This is the entrance to the DVL department.
This is part of the waiting room of the DVL department.
Most of the patients who came in during my time in this department had rashes, marks, or moles. A post-graduate (PG) student said that the most common conditions include infections (such as scabies with secondary infections), superficial fungal infections, acne, and hyperpigmentation (such as melanoma). Besides these common conditions, patients also come in with psoriasis, leprosy (which is decreasing), drug reaction, and alopecia.
This is the OP room of the dermatology department.
Here are three of the most interesting diagnoses that I have come across during my time in DVL:
- Tinea capitis with secondary infection: A patient’s head had gotten infected by a parasite, which left a wound on the head. Due to the patient’s poor hygiene, maggots had landed on this wound, and these maggots grew inside and outside the wound. By the time I heard about this patient, all of the maggots that were on the outside of the wound were removed, but there were still some maggots on the inside of the wound. A medication that irritates the maggots was being applied to the wound to cause these maggots to slowly come out.
- Pemphigus vulgaris: There are three skin layers (epidermis, dermis, and subcutaneous layer) that are held together by proteins. One patient’s body was producing autoantibodies that were attacking these proteins. So, there were now gaps between these cells, allowing fluid to fill this space. This was leading to pus-filled skin lesions on the patient’s chest and back.

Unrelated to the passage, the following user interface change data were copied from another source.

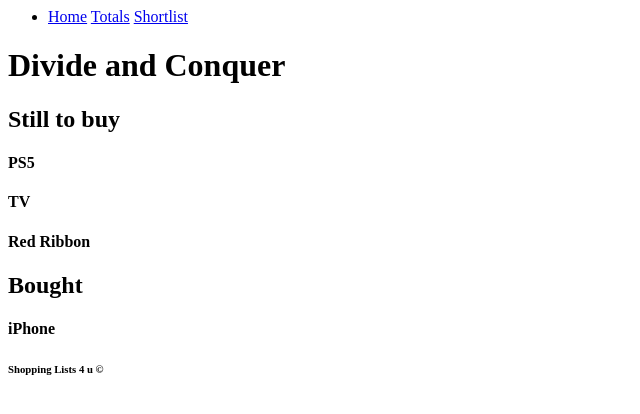
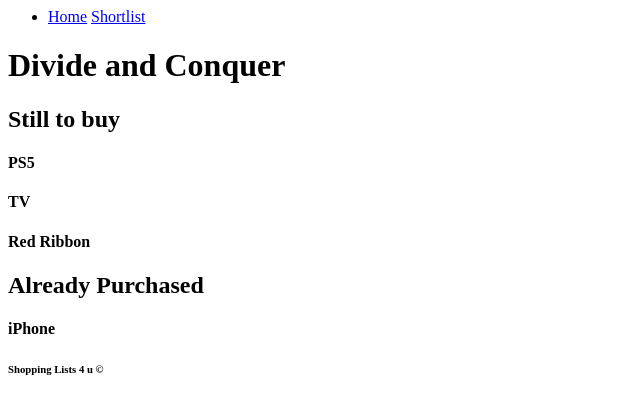
Before and after one commit to garyb6/Shopping-List-Flask-HW, a Flask app: page /shortlist in a window 1280 px wide. Shown: the top 414 px of the page, without its empty margins (0-640 px from the left). Run offline with Flask 2, Linux system fonts and the light colour scheme.

Commit message:
rejigged code around and removed totals html as now redundant

```diff
--- a/controllers/controller.py
+++ b/controllers/controller.py
@@ -15,11 +15,6 @@ def add_item():
     add_new_item(new_item)
     return render_template ('index.html', title= "Shopping List", items=items)
 
-@app.route('/totals')
-def total():
-#     total_amount(item)
-    return render_template('totals.html', title= "Grand Totals", items=items)
-
 @app.route('/shortlist')
 def shortlist():
     return render_template('shortlist.html', title= "Shortlist", items=items)
--- a/templates/base.html
+++ b/templates/base.html
@@ -7,7 +7,6 @@
             <ul>
                 <li>
                     <a href='/list'>Home</a>
-                    <a href='/totals'> Totals</a>
                     <a href='/shortlist'>Shortlist</a>
                 </li>
             </ul>
--- a/templates/index.html
+++ b/templates/index.html
@@ -30,4 +30,8 @@
             </form>
         {% endfor %}
 
+        <h2>Total Cost</h2>
+        <p>{{items|sum(attribute='price')}}</p>
+    <h2>Total Items</h2>
+        <p>{{items|sum(attribute='quantity')}}</p>
 {% endblock %}
--- a/templates/shortlist.html
+++ b/templates/shortlist.html
@@ -7,7 +7,7 @@
     <h4>{{item.name}}</h4>
     {% endif %}
 {% endfor %}
-<h2>Bought</h2>
+<h2>Already Purchased</h2>
 {% for item in items%}
     {% if item.bought%}
     <h4>{{item.name}}</h4>
```
Also changed, not shown: models/shopping_list.py (+0 -9 lines), templates/totals.html (deleted, +0 -8 lines).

- Erythema multiforme: This skin condition is usually either a reaction to drugs or caused by herpes simplex. In this case, it was a reaction to drugs. This patient had gone to an RMP doctor (I will talk about them below) and had taken native drugs (could be plant-based) for another condition. These native drugs led to development of skin lesions that were filled with blue fluid in the center.
All I know about RMP doctors is based on what I have learned from the PG students in the DVL department. I have tried researching about these doctors online, but I can’t seem to find a lot of information about them. I will ask other doctors, and I will try to let you know more about RMP doctors in my next blog. According to the PG students, RMP doctors observe doctors for a few years to learn the basics, and they start prescribing based on what they know. RMP doctors practice mostly in villages because people in villages are often poor and have a lack of education. Since RMP doctors provide their services for a lower amount of money and are conveniently in villages, they can be an attractive option. But, in reality, these doctors don’t have the proper medical education or certification to provide all of the services that they are often providing, which can be very harmful to the patients. For example, there have been numerous cases where these doctors have attempted to do surgeries that they are not qualified to do. But, like I said, I will research more about them and possibly write about them in my next blog.